Tiny Habits

I am going to a really exciting conference this week: Allume.  It will be a great spiritual refreshing.  It will be a time of amazing fellowship.  It might even inspire my writing (that might be good, huh?).

But leaving my family is hard.  Traveling alone is exciting, and a little nerve-racking.  But the hardest part about going to a conference is whenever one comes around, I tend to fall off the exercise and diet roller-coaster wagon .

Conferences.  Family vacations. Holidays…Big events knock me off balance.  So when I get back–starting Monday–I will be rebooting (again).  This year I have had more than a little trouble being consistent in the diet and exercise department.  This has me thinking about my goals.

And yesterday I talked about Goals.  The point is we should allow our goals to be informed by God’s ways, rather than our own.  So, what if you need to make a healthy change and you feel like it aligns with God’s goals, but you are not sure how to start?  Well, that is what I want to look at this whole week.

For sure, the Holy Spirit is the change agent:

Now the Lord is the Spirit, and where the Spirit of the Lord is, there is freedom. And we all, with unveiled face, beholding the glory of the Lord, are being transformed into the same image from one degree of glory to another. For this comes from the Lord who is the Spirit (2 Cor 3:17-18).

But there is also something to knowing about what makes people tick.  A few years ago, I was do research on the idea that it takes 21 days to form habit.  You’ve heard that, right? I heard that waayyyy back in college, and have many times since then.  Turns out, that isn’t true!  Click here to read about that myth being busted.

Whether you want to quit or start something,
what you need is a new habit.

So anyway, a few years ago, when I looked into how to people can change habits, I ran across this research by UCLA professor B.J. Fogg; it’s called Tiny Habits.  He says:

Only three things will change behavior in the long term.

Option A. Have an epiphany
Option B. Change your environment (what surrounds you)
Option C. Take baby steps

Dr. Fogg also says the two factors you can control are (1) changing your environment and (2) taking baby steps.  He has a support program to help you implement change, by way of adopting 3 tiny habits for a 5 day period.  He provides email support and shares tips to encourage success.  He also collects data about your progress toward developing the tiny habits.  He opens a new challenge every week.

You can sign up for the next challenge, or read more about it, here.  I am signing up for next week’s challenge (October 27-31).  Once I am back from my trip, I will out of excuses for a few weeks.  And that means I should jump right into some healthy (tiny) habits!

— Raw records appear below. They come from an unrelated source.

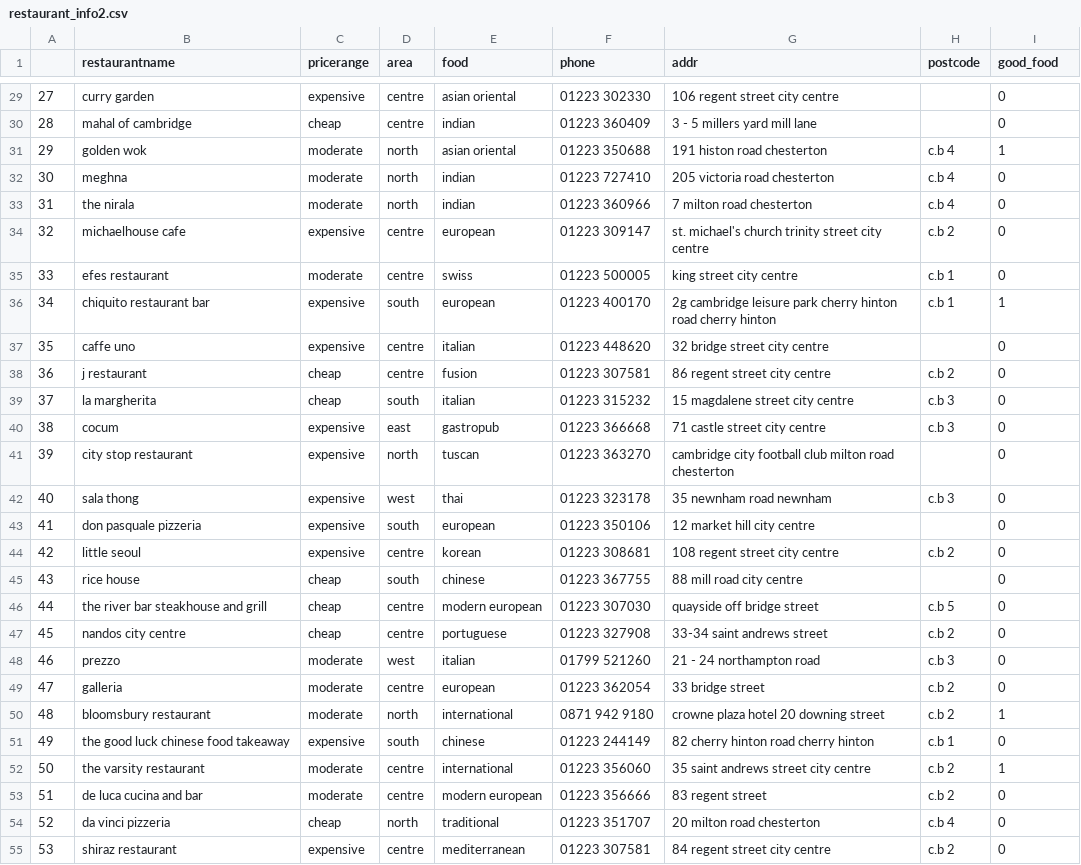
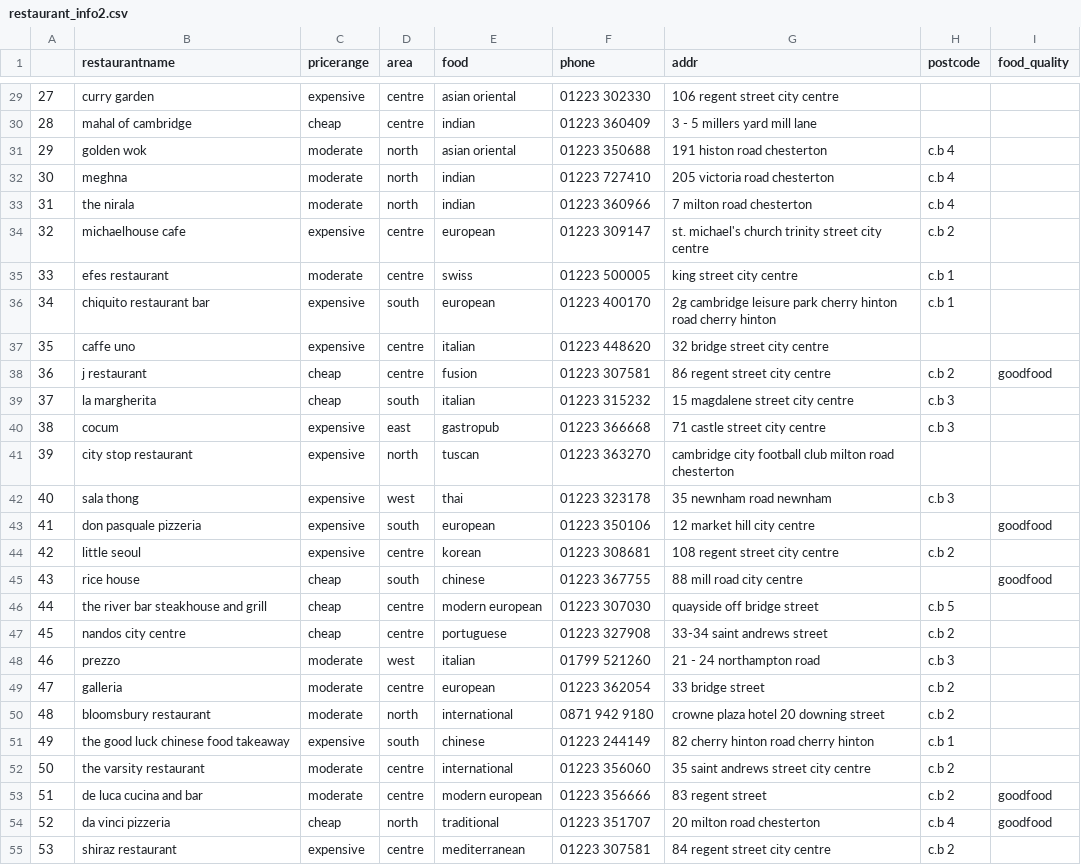
Before and after one commit to BeppeMarnell/TeamProjectMAIR, a CSV file: src/assets/restaurant_info2.csv, drawn as a sheet; only a part is shown, gaps mark what is left out; the diff covers the shown part only.

```diff
--- a/src/assets/restaurant_info2.csv
+++ b/src/assets/restaurant_info2.csv
@@ -1 +1 @@
-,restaurantname,pricerange,area,food,phone,addr,postcode,good_food
+,restaurantname,pricerange,area,food,phone,addr,postcode,food_quality
@@ -29,27 +29,27 @@
-27,curry garden,expensive,centre,asian oriental,01223 302330,106 regent street city centre,,0
-28,mahal of cambridge,cheap,centre,indian,01223 360409,3 - 5 millers yard mill lane,,0
-29,golden wok,moderate,north,asian oriental,01223 350688,191 histon road chesterton,c.b 4,1
-30,meghna,moderate,north,indian,01223 727410,205 victoria road chesterton,c.b 4,0
-31,the nirala,moderate,north,indian,01223 360966,7 milton road chesterton,c.b 4,0
-32,michaelhouse cafe,expensive,centre,european,01223 309147,st. michael's church trinity street city centre,c.b 2,0
-33,efes restaurant,moderate,centre,swiss,01223 500005,king street city centre,c.b 1,0
-34,chiquito restaurant bar,expensive,south,european,01223 400170,2g cambridge leisure park cherry hinton road cherry hinton,c.b 1,1
-35,caffe uno,expensive,centre,italian,01223 448620,32 bridge street city centre,,0
-36,j restaurant,cheap,centre,fusion,01223 307581,86 regent street city centre,c.b 2,0
-37,la margherita,cheap,south,italian,01223 315232,15 magdalene street city centre,c.b 3,0
-38,cocum,expensive,east,gastropub,01223 366668,71 castle street city centre,c.b 3,0
-39,city stop restaurant,expensive,north,tuscan,01223 363270,cambridge city football club milton road chesterton,,0
-40,sala thong,expensive,west,thai,01223 323178,35 newnham road newnham,c.b 3,0
-41,don pasquale pizzeria,expensive,south,european,01223 350106,12 market hill city centre,,0
-42,little seoul,expensive,centre,korean,01223 308681,108 regent street city centre,c.b 2,0
-43,rice house,cheap,south,chinese,01223 367755,88 mill road city centre,,0
-44,the river bar steakhouse and grill,cheap,centre,modern european,01223 307030,quayside off bridge street,c.b 5,0
-45,nandos city centre,cheap,centre,portuguese,01223 327908,33-34 saint andrews street,c.b 2,0
-46,prezzo,moderate,west,italian,01799 521260,21 - 24 northampton road,c.b 3,0
-47,galleria,moderate,centre,european,01223 362054,33 bridge street,c.b 2,0
-48,bloomsbury restaurant,moderate,north,international,0871 942 9180,crowne plaza hotel 20 downing street,c.b 2,1
-49,the good luck chinese food takeaway,expensive,south,chinese,01223 244149,82 cherry hinton road cherry hinton,c.b 1,0
-50,the varsity restaurant,moderate,centre,international,01223 356060,35 saint andrews street city centre,c.b 2,1
-51,de luca cucina and bar,moderate,centre,modern european,01223 356666,83 regent street,c.b 2,0
-52,da vinci pizzeria,cheap,north,traditional,01223 351707,20 milton road chesterton,c.b 4,0
-53,shiraz restaurant,expensive,centre,mediterranean,01223 307581,84 regent street city centre,c.b 2,0
+27,curry garden,expensive,centre,asian oriental,01223 302330,106 regent street city centre,,
+28,mahal of cambridge,cheap,centre,indian,01223 360409,3 - 5 millers yard mill lane,,
+29,golden wok,moderate,north,asian oriental,01223 350688,191 histon road chesterton,c.b 4,
+30,meghna,moderate,north,indian,01223 727410,205 victoria road chesterton,c.b 4,
+31,the nirala,moderate,north,indian,01223 360966,7 milton road chesterton,c.b 4,
+32,michaelhouse cafe,expensive,centre,european,01223 309147,st. michael's church trinity street city centre,c.b 2,
+33,efes restaurant,moderate,centre,swiss,01223 500005,king street city centre,c.b 1,
+34,chiquito restaurant bar,expensive,south,european,01223 400170,2g cambridge leisure park cherry hinton road cherry hinton,c.b 1,
+35,caffe uno,expensive,centre,italian,01223 448620,32 bridge street city centre,,
+36,j restaurant,cheap,centre,fusion,01223 307581,86 regent street city centre,c.b 2,goodfood
+37,la margherita,cheap,south,italian,01223 315232,15 magdalene street city centre,c.b 3,
+38,cocum,expensive,east,gastropub,01223 366668,71 castle street city centre,c.b 3,
+39,city stop restaurant,expensive,north,tuscan,01223 363270,cambridge city football club milton road chesterton,,
+40,sala thong,expensive,west,thai,01223 323178,35 newnham road newnham,c.b 3,
+41,don pasquale pizzeria,expensive,south,european,01223 350106,12 market hill city centre,,goodfood
+42,little seoul,expensive,centre,korean,01223 308681,108 regent street city centre,c.b 2,
+43,rice house,cheap,south,chinese,01223 367755,88 mill road city centre,,goodfood
+44,the river bar steakhouse and grill,cheap,centre,modern european,01223 307030,quayside off bridge street,c.b 5,
+45,nandos city centre,cheap,centre,portuguese,01223 327908,33-34 saint andrews street,c.b 2,
+46,prezzo,moderate,west,italian,01799 521260,21 - 24 northampton road,c.b 3,
+47,galleria,moderate,centre,european,01223 362054,33 bridge street,c.b 2,
+48,bloomsbury restaurant,moderate,north,international,0871 942 9180,crowne plaza hotel 20 downing street,c.b 2,
+49,the good luck chinese food takeaway,expensive,south,chinese,01223 244149,82 cherry hinton road cherry hinton,c.b 1,
+50,the varsity restaurant,moderate,centre,international,01223 356060,35 saint andrews street city centre,c.b 2,
+51,de luca cucina and bar,moderate,centre,modern european,01223 356666,83 regent street,c.b 2,goodfood
+52,da vinci pizzeria,cheap,north,traditional,01223 351707,20 milton road chesterton,c.b 4,goodfood
+53,shiraz restaurant,expensive,centre,mediterranean,01223 307581,84 regent street city centre,c.b 2,
```
Also changed, not shown: 82 edited cells elsewhere in this file, 4 other files.
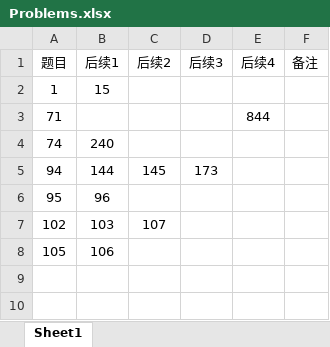
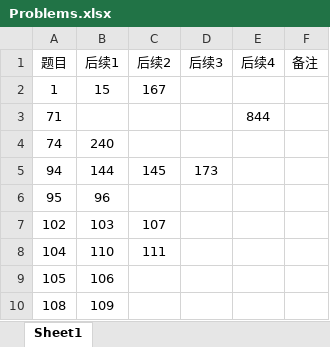
Before and after one commit to yangzichao/Leetcode, an Excel workbook: Problems.xlsx, sheet Sheet1, drawn as a sheet; values as stored, in another font and other column widths than the file's, no borders; the diff names each change by its address in the sheet, - before the commit and + after, or states it on an @@ line.

```diff
--- a/Problems.xlsx (sheet Sheet1)
+++ b/Problems.xlsx (sheet Sheet1)
-C2 (后续2): (empty)
+C2 (后续2): 167
+row 8: 104 | 110 | 111
+row 10: 108 | 109
```
Also changed, not shown: 18 other files.
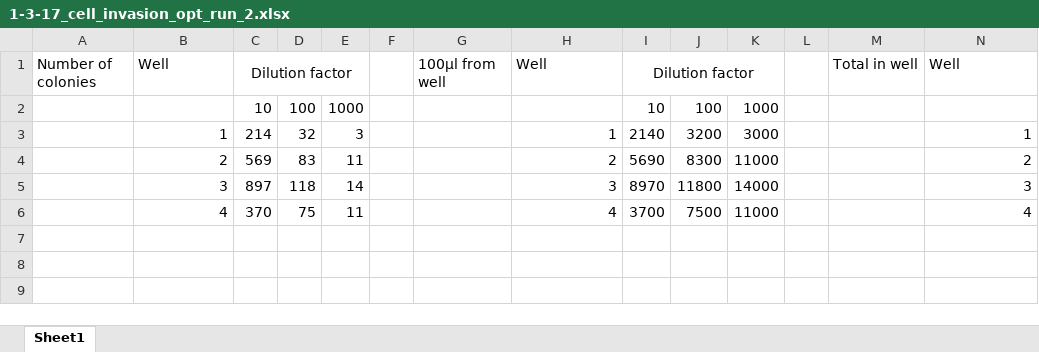
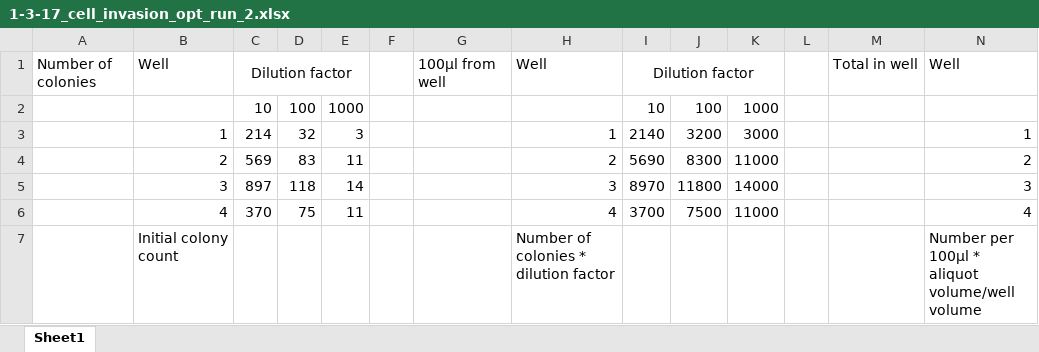
Before and after one commit to ElinorMacnab/LtaS-inhibitor-project, an Excel workbook: 1-3-17_cell_invasion_opt_run_2.xlsx, sheet Sheet1, drawn as a sheet; only a part is shown; values as stored, in another font and other column widths than the file's, no borders; rows hold the shown columns only; the diff names each change by its address in the sheet, - before the commit and + after, or states it on an @@ line.

Commit message:
Annotated data and analyses and re-added missing DRC data

```diff
--- a/1-3-17_cell_invasion_opt_run_2.xlsx (sheet Sheet1)
+++ b/1-3-17_cell_invasion_opt_run_2.xlsx (sheet Sheet1)
+row 7:  | Initial colony count |  |  |  |  |  | Number of colonies * dilution factor |  |  |  |  |  | Number per 100μl * aliquot volume/well volume
```
Also changed, not shown: 5 other files.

You must choose THREE very tiny changes.  Dr. Fogg says :

A “Tiny Habit” is a behavior –

      • you do at least once a day
      • that takes you less than 30 seconds
      • that requires little effort

You are supposed to start by connecting the habit to one that you already do.  I am choosing the same ones I chose the first time I did this program, two years ago.  They were very easy and my *tiny* successes really encouraged me:

  • After I get up I will dress in workout clothes
  • After I get downstairs I will turn on the exercise DVD (on pause)
  • After I start Scott’s breakfast, I will open my prayer book to today’s reading

One of the things I enjoyed the most were the daily emails.  They made me feel like I wasn’t making these changes all alone.  There is even an app for that.  If you sign up, please let me know in the comments and share your (tiny) goals there too.  That is even less alone-ness!

Tiny habits are do-able.  Tiny habits are #ASimplerJoy!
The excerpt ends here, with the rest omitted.